━━ EXTRACTED ENTRIES ━━

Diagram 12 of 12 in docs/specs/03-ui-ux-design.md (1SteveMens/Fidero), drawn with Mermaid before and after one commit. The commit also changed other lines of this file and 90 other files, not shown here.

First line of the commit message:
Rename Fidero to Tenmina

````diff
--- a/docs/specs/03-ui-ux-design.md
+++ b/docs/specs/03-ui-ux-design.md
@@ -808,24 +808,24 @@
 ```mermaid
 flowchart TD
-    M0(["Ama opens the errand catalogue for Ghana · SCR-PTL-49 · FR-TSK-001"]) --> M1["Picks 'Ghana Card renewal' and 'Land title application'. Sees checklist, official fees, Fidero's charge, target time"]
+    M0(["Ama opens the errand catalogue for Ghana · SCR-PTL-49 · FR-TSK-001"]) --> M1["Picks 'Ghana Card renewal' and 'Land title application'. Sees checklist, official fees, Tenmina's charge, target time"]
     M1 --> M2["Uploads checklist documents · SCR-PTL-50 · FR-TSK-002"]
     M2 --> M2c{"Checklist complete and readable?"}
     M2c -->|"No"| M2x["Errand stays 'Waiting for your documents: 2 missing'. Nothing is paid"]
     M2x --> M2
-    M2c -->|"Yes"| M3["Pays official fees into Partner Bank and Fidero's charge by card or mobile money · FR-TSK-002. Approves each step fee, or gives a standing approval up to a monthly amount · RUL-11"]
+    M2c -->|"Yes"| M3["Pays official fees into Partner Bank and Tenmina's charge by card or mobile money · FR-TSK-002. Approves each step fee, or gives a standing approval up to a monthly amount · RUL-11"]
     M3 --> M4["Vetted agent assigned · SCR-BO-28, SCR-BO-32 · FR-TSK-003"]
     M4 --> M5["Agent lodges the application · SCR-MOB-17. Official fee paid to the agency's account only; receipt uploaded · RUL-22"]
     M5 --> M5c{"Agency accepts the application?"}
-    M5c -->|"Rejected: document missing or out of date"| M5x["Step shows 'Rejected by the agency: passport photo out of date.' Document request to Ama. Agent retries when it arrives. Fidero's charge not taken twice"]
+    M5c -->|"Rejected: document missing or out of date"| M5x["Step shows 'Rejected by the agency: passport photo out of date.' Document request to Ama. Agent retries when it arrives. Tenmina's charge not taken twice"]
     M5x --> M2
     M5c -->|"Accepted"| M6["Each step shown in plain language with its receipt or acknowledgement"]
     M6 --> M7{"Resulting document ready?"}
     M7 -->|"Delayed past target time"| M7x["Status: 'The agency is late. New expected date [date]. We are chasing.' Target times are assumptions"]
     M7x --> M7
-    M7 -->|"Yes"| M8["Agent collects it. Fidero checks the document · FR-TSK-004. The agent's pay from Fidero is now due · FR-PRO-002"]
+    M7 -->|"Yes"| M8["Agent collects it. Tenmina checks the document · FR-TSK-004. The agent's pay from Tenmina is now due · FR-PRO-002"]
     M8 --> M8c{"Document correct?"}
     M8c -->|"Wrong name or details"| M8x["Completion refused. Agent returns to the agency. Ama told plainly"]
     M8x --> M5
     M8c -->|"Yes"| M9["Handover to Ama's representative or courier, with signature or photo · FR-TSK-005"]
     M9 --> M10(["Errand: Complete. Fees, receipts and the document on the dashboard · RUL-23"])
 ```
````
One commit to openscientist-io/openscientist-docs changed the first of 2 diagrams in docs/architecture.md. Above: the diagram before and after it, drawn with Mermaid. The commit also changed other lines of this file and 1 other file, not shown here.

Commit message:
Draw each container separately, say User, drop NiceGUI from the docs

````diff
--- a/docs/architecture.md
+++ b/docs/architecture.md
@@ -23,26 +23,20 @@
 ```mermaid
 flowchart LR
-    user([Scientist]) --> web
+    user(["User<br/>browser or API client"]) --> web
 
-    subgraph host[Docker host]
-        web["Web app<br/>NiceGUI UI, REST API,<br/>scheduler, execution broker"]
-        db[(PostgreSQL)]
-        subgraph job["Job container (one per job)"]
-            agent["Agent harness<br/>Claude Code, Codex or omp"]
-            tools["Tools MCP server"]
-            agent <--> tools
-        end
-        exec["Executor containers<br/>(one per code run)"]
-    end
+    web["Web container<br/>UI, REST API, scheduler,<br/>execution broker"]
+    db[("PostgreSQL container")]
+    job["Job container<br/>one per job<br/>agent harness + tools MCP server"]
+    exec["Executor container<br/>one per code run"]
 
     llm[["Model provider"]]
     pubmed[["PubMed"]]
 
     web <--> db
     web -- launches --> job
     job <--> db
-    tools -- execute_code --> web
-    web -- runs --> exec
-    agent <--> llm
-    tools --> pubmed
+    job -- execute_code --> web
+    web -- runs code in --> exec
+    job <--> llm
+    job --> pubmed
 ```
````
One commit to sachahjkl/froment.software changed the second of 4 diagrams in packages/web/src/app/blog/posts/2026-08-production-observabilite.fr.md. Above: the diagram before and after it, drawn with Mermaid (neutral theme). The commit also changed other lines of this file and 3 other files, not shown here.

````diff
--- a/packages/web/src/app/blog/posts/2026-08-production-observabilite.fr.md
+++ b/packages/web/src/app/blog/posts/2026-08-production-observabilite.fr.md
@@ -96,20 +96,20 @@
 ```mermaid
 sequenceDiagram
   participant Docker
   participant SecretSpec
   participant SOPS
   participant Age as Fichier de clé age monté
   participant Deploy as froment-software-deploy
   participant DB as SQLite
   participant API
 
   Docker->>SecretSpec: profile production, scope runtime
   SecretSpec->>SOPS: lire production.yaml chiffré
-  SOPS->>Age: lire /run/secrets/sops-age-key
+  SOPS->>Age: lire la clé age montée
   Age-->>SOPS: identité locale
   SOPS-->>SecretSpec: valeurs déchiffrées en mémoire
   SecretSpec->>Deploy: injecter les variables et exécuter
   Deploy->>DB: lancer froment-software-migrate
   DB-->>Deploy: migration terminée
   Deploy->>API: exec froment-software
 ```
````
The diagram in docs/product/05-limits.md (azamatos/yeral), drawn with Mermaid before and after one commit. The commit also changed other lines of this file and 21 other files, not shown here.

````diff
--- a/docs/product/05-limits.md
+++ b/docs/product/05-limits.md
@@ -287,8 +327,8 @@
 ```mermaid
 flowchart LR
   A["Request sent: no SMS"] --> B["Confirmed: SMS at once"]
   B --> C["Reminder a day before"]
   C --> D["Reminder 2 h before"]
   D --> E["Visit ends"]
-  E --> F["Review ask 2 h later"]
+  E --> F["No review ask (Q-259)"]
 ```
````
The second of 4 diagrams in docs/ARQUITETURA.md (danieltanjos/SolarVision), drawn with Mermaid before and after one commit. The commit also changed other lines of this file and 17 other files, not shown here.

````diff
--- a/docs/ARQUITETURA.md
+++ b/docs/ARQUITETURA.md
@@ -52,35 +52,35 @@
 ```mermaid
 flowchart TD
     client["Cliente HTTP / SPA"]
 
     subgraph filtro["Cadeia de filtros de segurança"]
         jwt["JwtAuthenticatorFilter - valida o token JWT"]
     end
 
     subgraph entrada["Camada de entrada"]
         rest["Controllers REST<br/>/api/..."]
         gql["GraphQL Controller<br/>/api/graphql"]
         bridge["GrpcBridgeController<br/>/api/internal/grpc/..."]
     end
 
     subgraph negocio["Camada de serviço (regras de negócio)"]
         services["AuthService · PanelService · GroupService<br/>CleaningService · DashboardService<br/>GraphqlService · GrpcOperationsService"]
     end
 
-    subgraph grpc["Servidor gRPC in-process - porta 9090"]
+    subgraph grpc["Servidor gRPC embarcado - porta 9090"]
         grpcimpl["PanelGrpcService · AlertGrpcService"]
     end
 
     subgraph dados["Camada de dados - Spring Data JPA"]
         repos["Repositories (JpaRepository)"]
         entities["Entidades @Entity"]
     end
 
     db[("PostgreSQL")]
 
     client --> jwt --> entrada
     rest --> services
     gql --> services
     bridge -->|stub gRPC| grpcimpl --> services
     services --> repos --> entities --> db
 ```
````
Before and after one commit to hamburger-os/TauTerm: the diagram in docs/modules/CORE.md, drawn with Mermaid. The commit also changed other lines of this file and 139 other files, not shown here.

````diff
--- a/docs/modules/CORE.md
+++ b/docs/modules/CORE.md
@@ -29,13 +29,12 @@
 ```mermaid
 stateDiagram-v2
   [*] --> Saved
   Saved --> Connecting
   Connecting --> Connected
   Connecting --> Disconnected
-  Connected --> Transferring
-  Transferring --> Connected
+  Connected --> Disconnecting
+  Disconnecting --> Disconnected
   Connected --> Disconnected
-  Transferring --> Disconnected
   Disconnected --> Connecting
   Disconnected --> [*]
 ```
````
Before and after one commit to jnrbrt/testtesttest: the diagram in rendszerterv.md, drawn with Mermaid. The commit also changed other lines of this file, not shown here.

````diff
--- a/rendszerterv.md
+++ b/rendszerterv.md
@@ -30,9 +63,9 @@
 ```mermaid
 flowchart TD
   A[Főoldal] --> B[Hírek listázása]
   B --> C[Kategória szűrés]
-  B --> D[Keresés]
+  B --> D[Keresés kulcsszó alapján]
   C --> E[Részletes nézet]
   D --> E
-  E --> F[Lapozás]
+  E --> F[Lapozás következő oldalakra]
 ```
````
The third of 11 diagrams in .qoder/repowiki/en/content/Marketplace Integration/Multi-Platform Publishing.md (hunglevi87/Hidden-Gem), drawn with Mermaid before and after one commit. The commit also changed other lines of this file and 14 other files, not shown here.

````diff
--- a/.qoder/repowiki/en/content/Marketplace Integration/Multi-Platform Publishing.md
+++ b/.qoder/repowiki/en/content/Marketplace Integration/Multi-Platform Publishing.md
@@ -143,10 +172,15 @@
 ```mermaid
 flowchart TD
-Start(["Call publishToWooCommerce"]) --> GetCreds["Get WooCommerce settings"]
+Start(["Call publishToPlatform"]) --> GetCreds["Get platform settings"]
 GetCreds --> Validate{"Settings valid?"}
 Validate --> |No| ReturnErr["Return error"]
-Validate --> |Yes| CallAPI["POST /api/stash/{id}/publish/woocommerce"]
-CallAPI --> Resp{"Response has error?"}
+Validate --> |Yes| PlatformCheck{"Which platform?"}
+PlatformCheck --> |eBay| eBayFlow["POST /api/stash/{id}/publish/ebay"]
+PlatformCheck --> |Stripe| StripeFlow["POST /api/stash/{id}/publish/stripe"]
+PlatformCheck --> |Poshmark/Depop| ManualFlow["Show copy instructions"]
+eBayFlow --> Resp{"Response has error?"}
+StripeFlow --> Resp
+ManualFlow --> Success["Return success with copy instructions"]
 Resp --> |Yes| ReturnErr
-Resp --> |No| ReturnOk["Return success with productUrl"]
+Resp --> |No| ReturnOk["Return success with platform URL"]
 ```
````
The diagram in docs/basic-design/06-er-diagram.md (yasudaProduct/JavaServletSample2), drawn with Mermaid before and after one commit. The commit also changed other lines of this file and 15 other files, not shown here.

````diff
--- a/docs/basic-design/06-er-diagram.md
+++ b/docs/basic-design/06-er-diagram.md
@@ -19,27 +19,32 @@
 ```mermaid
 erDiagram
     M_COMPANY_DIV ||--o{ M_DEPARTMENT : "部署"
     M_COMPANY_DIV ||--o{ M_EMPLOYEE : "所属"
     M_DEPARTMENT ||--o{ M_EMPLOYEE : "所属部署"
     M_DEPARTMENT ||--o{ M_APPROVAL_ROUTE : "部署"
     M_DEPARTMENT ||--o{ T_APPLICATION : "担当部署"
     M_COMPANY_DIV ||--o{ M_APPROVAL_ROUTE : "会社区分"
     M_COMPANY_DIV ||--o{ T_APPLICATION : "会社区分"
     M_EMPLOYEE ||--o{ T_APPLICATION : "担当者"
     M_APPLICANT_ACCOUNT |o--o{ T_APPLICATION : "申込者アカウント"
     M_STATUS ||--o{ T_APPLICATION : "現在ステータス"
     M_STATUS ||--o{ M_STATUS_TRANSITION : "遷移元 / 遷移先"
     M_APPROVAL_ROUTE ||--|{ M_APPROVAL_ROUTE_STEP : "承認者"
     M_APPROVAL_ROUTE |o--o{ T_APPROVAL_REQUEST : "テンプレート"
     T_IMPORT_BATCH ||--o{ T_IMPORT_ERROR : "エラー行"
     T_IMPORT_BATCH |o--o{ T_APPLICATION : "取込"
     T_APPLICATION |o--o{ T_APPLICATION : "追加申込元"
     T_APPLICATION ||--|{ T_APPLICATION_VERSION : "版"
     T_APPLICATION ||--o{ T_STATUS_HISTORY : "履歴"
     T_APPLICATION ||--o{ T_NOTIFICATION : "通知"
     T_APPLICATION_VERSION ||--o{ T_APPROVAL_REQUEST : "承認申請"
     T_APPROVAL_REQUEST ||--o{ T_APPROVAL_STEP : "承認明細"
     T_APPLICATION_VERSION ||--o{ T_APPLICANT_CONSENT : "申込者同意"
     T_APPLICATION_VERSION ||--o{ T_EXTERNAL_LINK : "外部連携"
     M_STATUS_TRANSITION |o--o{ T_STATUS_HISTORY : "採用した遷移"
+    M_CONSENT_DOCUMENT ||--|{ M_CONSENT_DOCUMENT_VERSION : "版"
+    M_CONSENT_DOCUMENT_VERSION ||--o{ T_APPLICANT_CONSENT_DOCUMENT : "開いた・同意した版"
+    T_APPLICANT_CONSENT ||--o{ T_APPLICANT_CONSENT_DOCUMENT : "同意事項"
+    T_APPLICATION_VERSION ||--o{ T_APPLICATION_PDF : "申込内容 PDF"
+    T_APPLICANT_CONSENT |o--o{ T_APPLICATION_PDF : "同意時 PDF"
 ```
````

━━━

### [HOW TO COMPLETE THIS TASK]
Lines of the listing above that contain the word "Deploy" should all be returned.

### [REPLY TO THE EXERCISE]
   participant Deploy as froment-software-deploy
   SecretSpec->>Deploy: injecter les variables et exécuter
   Deploy->>DB: lancer froment-software-migrate
   DB-->>Deploy: migration terminée
   Deploy->>API: exec froment-software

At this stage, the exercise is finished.